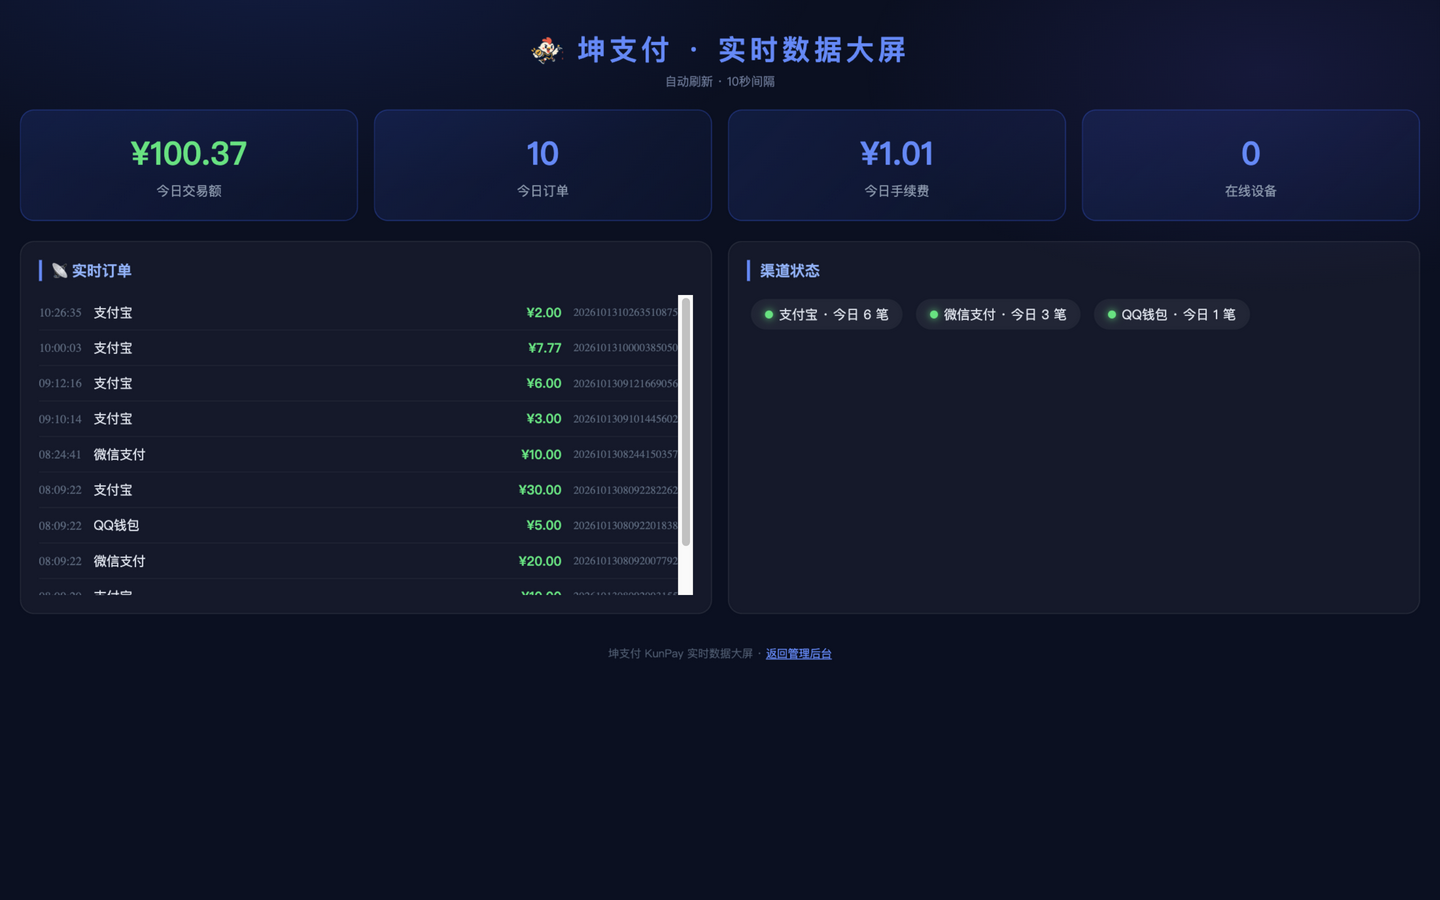
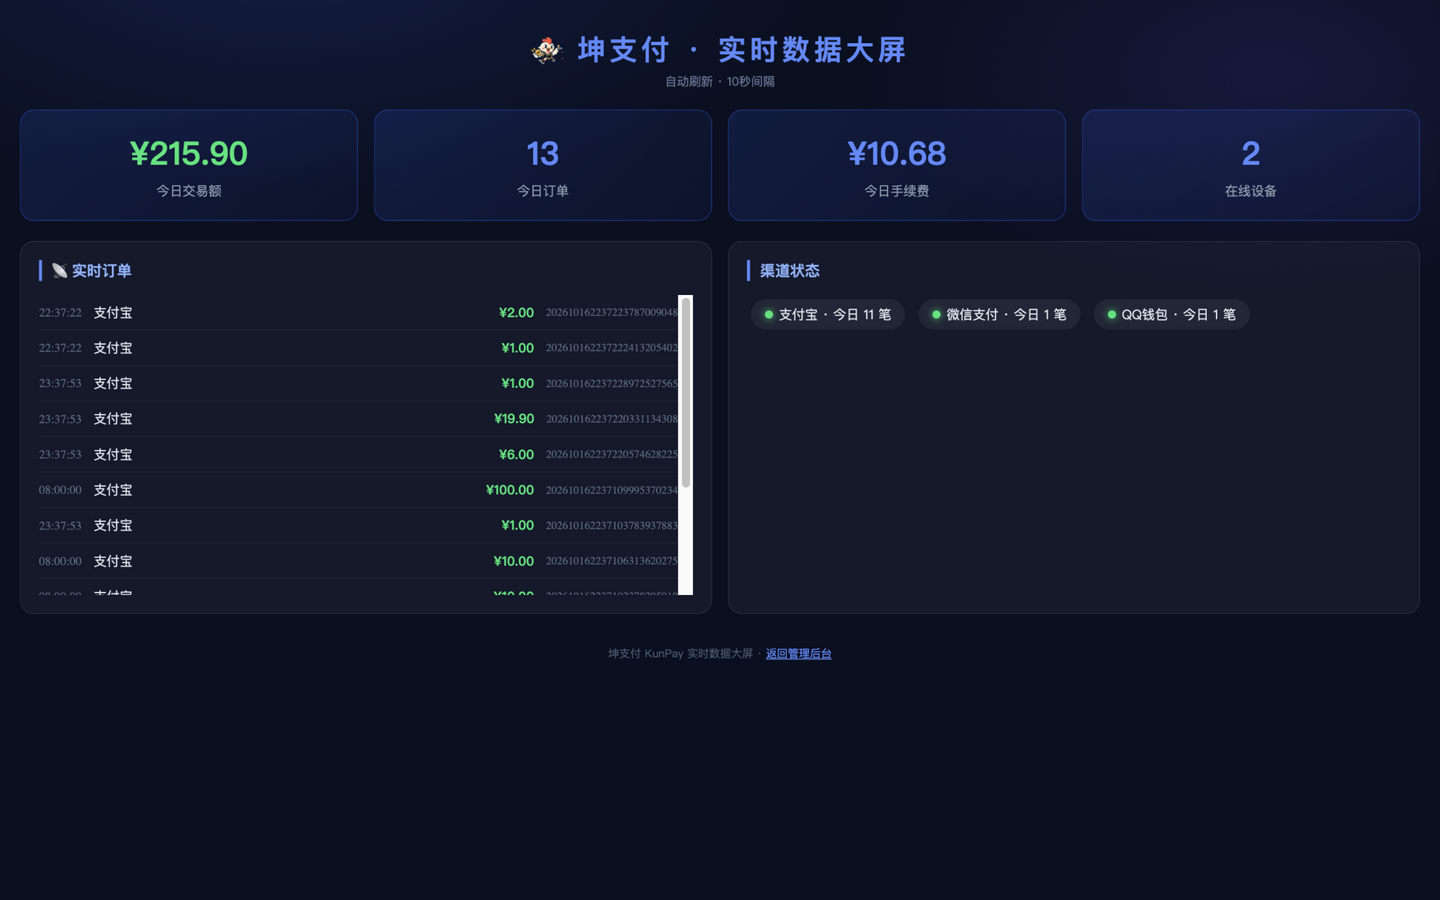
docs: README 介绍/赞助商/界面预览全面重写, 截图全部换成 v1.3.1 实拍
- 介绍: 突出个人码收款·资金不经手/单文件部署/易支付零改造/APP扫码配对/资金流水守恒
- 赞助商: 两处合并为一处精致卡片, 补充赞助联系方式
- 界面预览: 按门户/商户/后台/监控运维分组, 全部 12 张截图为 v1.3.1 真实界面实拍
  (浏览器 1440x900 实截 10 页 + Android 模拟器实截 APP 在线状态/新手引导 2 图)
- 删除已下架桌面助手的旧截图

diff --git a/README.md b/README.md
@@ -1,15 +1,18 @@
 # 坤支付 KunPay
 
 <p align="center">
-  <b>开源个人免签约码支付系统 · Go 语言单文件部署</b><br>
-  易支付协议兼容 · 监控客户端全家桶 · 多码轮询 · 事件推送 · 审计级资金流水<br>
+  <b>开箱即用的个人免签约码支付系统 · Go 单文件部署</b><br>
+  易支付协议完全兼容 · 安卓APP扫码配对 · 多码轮询 · 审计级资金流水<br>
   <sub>v1.3.1 · 经过 29 轮安全审计 / 黑盒渗透 / 数据竞争检测的持续加固</sub>
 </p>
 
-一套使用 **Go 语言**开发的个人免签约「码支付」平台,易支付(EasyPay)协议完全兼容,现有商户系统**零改造接入**(submit.php / mapi.php / api.php)。
-编译产物为**单个二进制文件**(页面、静态资源、SQLite 驱动全部 go:embed 内嵌),**Windows / Linux / macOS** 一键部署,零外部依赖。
-配套**安卓监控APP**(自动监听微信/支付宝/QQ 收款通知,POST 加密上报,HMAC-SHA256 签名防重放),支持云手机 7×24 挂机与主备设备自动接管。
-同作者生态:**[坤面板 KunPanel](https://github.com/kungec/kunpanel)** 服务器运维管理面板 —— 推荐以其部署坤支付,反向代理/Let's Encrypt 证书/WAF 防火墙/计划任务备份开箱即用(见下文安装部署)。
+**坤支付**是一套用 **Go 语言**从零编写的个人免签约「码支付」平台:绑定你自己的微信 / 支付宝 / QQ 收款码,安卓监控APP 自动监听到账通知并回填订单——**资金全程直达个人账户,平台不经手一分钱**。
+
+- **🎯 零依赖部署**:页面、静态资源、SQLite 驱动全部 go:embed 内嵌,**一个二进制文件**跑起整个平台,Windows / Linux / macOS 全平台支持;
+- **🔌 存量商户零改造**:易支付(EasyPay)协议完全兼容,`submit.php` / `mapi.php` / `api.php` 三接口原样对接,MD5 / RSA 双签名;
+- **📱 手机就是监控端**:安卓APP「扫一扫」扫码即完成配对,新手教程按步引导,严格来源模式防聊天文本伪造,支持云手机 7×24 挂机与主备设备自动接管;
+- **🧾 审计级资金流水**:每一笔余额变动都有 before/after 流水,余额与流水强守恒,结算 / 退款 / 返佣全事务化;
+- **🤝 同作者生态**:推荐用 **[坤面板 KunPanel](https://github.com/kungec/kunpanel)** 部署坤支付 —— 反向代理 / Let's Encrypt 证书 / WAF 防火墙 / 计划任务备份开箱即用(见下文安装部署)。
 
 ### ✨ 核心特性
 
@@ -28,17 +31,18 @@
 
 ## 💎 赞助商
 
-<table>
+<table align="center">
   <tr>
-    <td align="center" width="280">
-      <a href="https://www.kjvps.com" target="_blank"><b>KJ VPS</b></a><br>
-      <sub>跨境 VPS 服务商 · 高速稳定 · 全球节点</sub><br>
+    <td align="center" width="300">
+      <a href="https://www.kjvps.com" target="_blank"><img src="https://img.shields.io/badge/%E8%B5%9E%E5%8A%A9%E5%95%86-KJ_VPS-2e63f6?style=for-the-badge&labelColor=1a1a2e" alt="KJ VPS" /></a><br><br>
+      <b><a href="https://www.kjvps.com" target="_blank">KJ VPS</a></b> · 跨境 VPS 服务商<br>
+      <sub>高速稳定 · 全球节点 · 为本项目提供服务器支持</sub><br>
       <a href="https://www.kjvps.com" target="_blank">www.kjvps.com</a>
     </td>
   </tr>
 </table>
 
-> 感谢 **[KJ VPS](https://www.kjvps.com)** 为本项目提供跨境 VPS 支持。
+> 感谢 **[KJ VPS](https://www.kjvps.com)** 为本项目提供跨境 VPS 支持。如你也想赞助本项目(服务器 / 带宽 / 资金),欢迎通过 Issue 联系。
 
 ## 🚀 安装部署
 
@@ -110,28 +114,34 @@ curl -fsSL https://raw.githubusercontent.com/kungec/kunpay/main/scripts/install.
 
 ## 界面预览
 
-| 平台首页 | 收银台 |
+**平台门户**
+
+| 平台首页 | 收银台(扫码支付,金额含防撞尾数) |
 |---|---|
 | ![首页](docs/screenshots/home.png) | ![收银台](docs/screenshots/cashier.png) |
 
-| 商户中心 | 监控通道(多码轮询) |
+**商户中心**
+
+| 商户仪表盘(实时成交趋势) | 我的通道(多码轮询) |
 |---|---|
 | ![商户中心](docs/screenshots/dashboard.png) | ![我的通道](docs/screenshots/channels.png) |
+| **每日对账单(支持导出/邮件订阅)** | |
+| ![对账单](docs/screenshots/report.png) | |
 
-| 每日对账单 | 管理后台 |
-|---|---|
-| ![对账单](docs/screenshots/report.png) | ![管理后台](docs/screenshots/admin.png) |
+**管理后台**
 
-| 渠道管理(轮询+统计) | 订单详情(通知投递排障) |
+| 平台概览 | 渠道管理(限额/设备绑定/支付宝UID) |
 |---|---|
-| ![渠道管理](docs/screenshots/admin_channels.png) | ![订单详情](docs/screenshots/order_detail.png) |
+| ![管理后台](docs/screenshots/admin.png) | ![渠道管理](docs/screenshots/admin_channels.png) |
+| **订单详情(通知投递排障)** | |
+| ![订单详情](docs/screenshots/order_detail.png) | |
 
-| 安卓监控APP |
-|---|---|
-| ![安卓监控APP](docs/screenshots/monitor_android.png) |
+**监控与运维**
 
-| 公开运行状态页 | 实时数据大屏 |
+| 安卓监控APP(在线状态 + 三通道开关) | 安卓监控APP(新手引导 + 权限横幅) |
 |---|---|
+| ![安卓监控APP](docs/screenshots/monitor_android.png) | ![安卓监控APP引导](docs/screenshots/monitor_android_setup.png) |
+| **公开运行状态页** | **实时数据大屏** |
 | ![运行状态](docs/screenshots/status.png) | ![数据大屏](docs/screenshots/screen.png) |
 
 ## 收款监控客户端
@@ -305,15 +315,6 @@ python3 scripts/e2e_test.py        # 需先以全新数据库启动服务:
 ## ⚠ 使用须知
 
 本系统仅用于学习研究或合法合规的自有收款场景。支付行业受严格监管,请勿用于违法违规交易;正式商用请自行评估合规风险并取得相关资质。
-
-## 赞助商
-
-<div align="center">
-  <a href="https://www.kjvps.com" target="_blank">
-    <img src="https://img.shields.io/badge/赞助商-KJ_VPS-2e63f6?style=for-the-badge&labelColor=1a1a2e" alt="KJ VPS 跨境VPS">
-  </a>
-  <br><sub>跨境 VPS 服务商 · 高速稳定 · 全球节点 — <a href="https://www.kjvps.com">www.kjvps.com</a></sub>
-</div>
 
 ## 开源与贡献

» **Task instructions**: A word-for-word copy of the data above is needed, one that omits the pictures.

» **Response to the exercise**:
docs: README 介绍/赞助商/界面预览全面重写, 截图全部换成 v1.3.1 实拍
- 介绍: 突出个人码收款·资金不经手/单文件部署/易支付零改造/APP扫码配对/资金流水守恒
- 赞助商: 两处合并为一处精致卡片, 补充赞助联系方式
- 界面预览: 按门户/商户/后台/监控运维分组, 全部 12 张截图为 v1.3.1 真实界面实拍
  (浏览器 1440x900 实截 10 页 + Android 模拟器实截 APP 在线状态/新手引导 2 图)
- 删除已下架桌面助手的旧截图

diff --git a/README.md b/README.md
@@ -1,15 +1,18 @@
 # 坤支付 KunPay
 
 <p align="center">
-  <b>开源个人免签约码支付系统 · Go 语言单文件部署</b><br>
-  易支付协议兼容 · 监控客户端全家桶 · 多码轮询 · 事件推送 · 审计级资金流水<br>
+  <b>开箱即用的个人免签约码支付系统 · Go 单文件部署</b><br>
+  易支付协议完全兼容 · 安卓APP扫码配对 · 多码轮询 · 审计级资金流水<br>
   <sub>v1.3.1 · 经过 29 轮安全审计 / 黑盒渗透 / 数据竞争检测的持续加固</sub>
 </p>
 
-一套使用 **Go 语言**开发的个人免签约「码支付」平台,易支付(EasyPay)协议完全兼容,现有商户系统**零改造接入**(submit.php / mapi.php / api.php)。
-编译产物为**单个二进制文件**(页面、静态资源、SQLite 驱动全部 go:embed 内嵌),**Windows / Linux / macOS** 一键部署,零外部依赖。
-配套**安卓监控APP**(自动监听微信/支付宝/QQ 收款通知,POST 加密上报,HMAC-SHA256 签名防重放),支持云手机 7×24 挂机与主备设备自动接管。
-同作者生态:**[坤面板 KunPanel](https://github.com/kungec/kunpanel)** 服务器运维管理面板 —— 推荐以其部署坤支付,反向代理/Let's Encrypt 证书/WAF 防火墙/计划任务备份开箱即用(见下文安装部署)。
+**坤支付**是一套用 **Go 语言**从零编写的个人免签约「码支付」平台:绑定你自己的微信 / 支付宝 / QQ 收款码,安卓监控APP 自动监听到账通知并回填订单——**资金全程直达个人账户,平台不经手一分钱**。
+
+- **🎯 零依赖部署**:页面、静态资源、SQLite 驱动全部 go:embed 内嵌,**一个二进制文件**跑起整个平台,Windows / Linux / macOS 全平台支持;
+- **🔌 存量商户零改造**:易支付(EasyPay)协议完全兼容,`submit.php` / `mapi.php` / `api.php` 三接口原样对接,MD5 / RSA 双签名;
+- **📱 手机就是监控端**:安卓APP「扫一扫」扫码即完成配对,新手教程按步引导,严格来源模式防聊天文本伪造,支持云手机 7×24 挂机与主备设备自动接管;
+- **🧾 审计级资金流水**:每一笔余额变动都有 before/after 流水,余额与流水强守恒,结算 / 退款 / 返佣全事务化;
+- **🤝 同作者生态**:推荐用 **[坤面板 KunPanel](https://github.com/kungec/kunpanel)** 部署坤支付 —— 反向代理 / Let's Encrypt 证书 / WAF 防火墙 / 计划任务备份开箱即用(见下文安装部署)。
 
 ### ✨ 核心特性
 
@@ -28,17 +31,18 @@
 
 ## 💎 赞助商
 
-<table>
+<table align="center">
   <tr>
-    <td align="center" width="280">
-      <a href="https://www.kjvps.com" target="_blank"><b>KJ VPS</b></a><br>
-      <sub>跨境 VPS 服务商 · 高速稳定 · 全球节点</sub><br>
+    <td align="center" width="300">
+      <a href="https://www.kjvps.com" target="_blank"><img src="https://img.shields.io/badge/%E8%B5%9E%E5%8A%A9%E5%95%86-KJ_VPS-2e63f6?style=for-the-badge&labelColor=1a1a2e" alt="KJ VPS" /></a><br><br>
+      <b><a href="https://www.kjvps.com" target="_blank">KJ VPS</a></b> · 跨境 VPS 服务商<br>
+      <sub>高速稳定 · 全球节点 · 为本项目提供服务器支持</sub><br>
       <a href="https://www.kjvps.com" target="_blank">www.kjvps.com</a>
     </td>
   </tr>
 </table>
 
-> 感谢 **[KJ VPS](https://www.kjvps.com)** 为本项目提供跨境 VPS 支持。
+> 感谢 **[KJ VPS](https://www.kjvps.com)** 为本项目提供跨境 VPS 支持。如你也想赞助本项目(服务器 / 带宽 / 资金),欢迎通过 Issue 联系。
 
 ## 🚀 安装部署
 
@@ -110,28 +114,34 @@ curl -fsSL https://raw.githubusercontent.com/kungec/kunpay/main/scripts/install.
 
 ## 界面预览
 
-| 平台首页 | 收银台 |
+**平台门户**
+
+| 平台首页 | 收银台(扫码支付,金额含防撞尾数) |
 |---|---|
 | ![首页](docs/screenshots/home.png) | ![收银台](docs/screenshots/cashier.png) |
 
-| 商户中心 | 监控通道(多码轮询) |
+**商户中心**
+
+| 商户仪表盘(实时成交趋势) | 我的通道(多码轮询) |
 |---|---|
 | ![商户中心](docs/screenshots/dashboard.png) | ![我的通道](docs/screenshots/channels.png) |
+| **每日对账单(支持导出/邮件订阅)** | |
+| ![对账单](docs/screenshots/report.png) | |
 
-| 每日对账单 | 管理后台 |
-|---|---|
-| ![对账单](docs/screenshots/report.png) | ![管理后台](docs/screenshots/admin.png) |
+**管理后台**
 
-| 渠道管理(轮询+统计) | 订单详情(通知投递排障) |
+| 平台概览 | 渠道管理(限额/设备绑定/支付宝UID) |
 |---|---|
-| ![渠道管理](docs/screenshots/admin_channels.png) | ![订单详情](docs/screenshots/order_detail.png) |
+| ![管理后台](docs/screenshots/admin.png) | ![渠道管理](docs/screenshots/admin_channels.png) |
+| **订单详情(通知投递排障)** | |
+| ![订单详情](docs/screenshots/order_detail.png) | |
 
-| 安卓监控APP |
-|---|---|
-| ![安卓监控APP](docs/screenshots/monitor_android.png) |
+**监控与运维**
 
-| 公开运行状态页 | 实时数据大屏 |
+| 安卓监控APP(在线状态 + 三通道开关) | 安卓监控APP(新手引导 + 权限横幅) |
 |---|---|
+| ![安卓监控APP](docs/screenshots/monitor_android.png) | ![安卓监控APP引导](docs/screenshots/monitor_android_setup.png) |
+| **公开运行状态页** | **实时数据大屏** |
 | ![运行状态](docs/screenshots/status.png) | ![数据大屏](docs/screenshots/screen.png) |
 
 ## 收款监控客户端
@@ -305,15 +315,6 @@ python3 scripts/e2e_test.py        # 需先以全新数据库启动服务:
 ## ⚠ 使用须知
 
 本系统仅用于学习研究或合法合规的自有收款场景。支付行业受严格监管,请勿用于违法违规交易;正式商用请自行评估合规风险并取得相关资质。
-
-## 赞助商
-
-<div align="center">
-  <a href="https://www.kjvps.com" target="_blank">
-    <img src="https://img.shields.io/badge/赞助商-KJ_VPS-2e63f6?style=for-the-badge&labelColor=1a1a2e" alt="KJ VPS 跨境VPS">
-  </a>
-  <br><sub>跨境 VPS 服务商 · 高速稳定 · 全球节点 — <a href="https://www.kjvps.com">www.kjvps.com</a></sub>
-</div>
 
 ## 开源与贡献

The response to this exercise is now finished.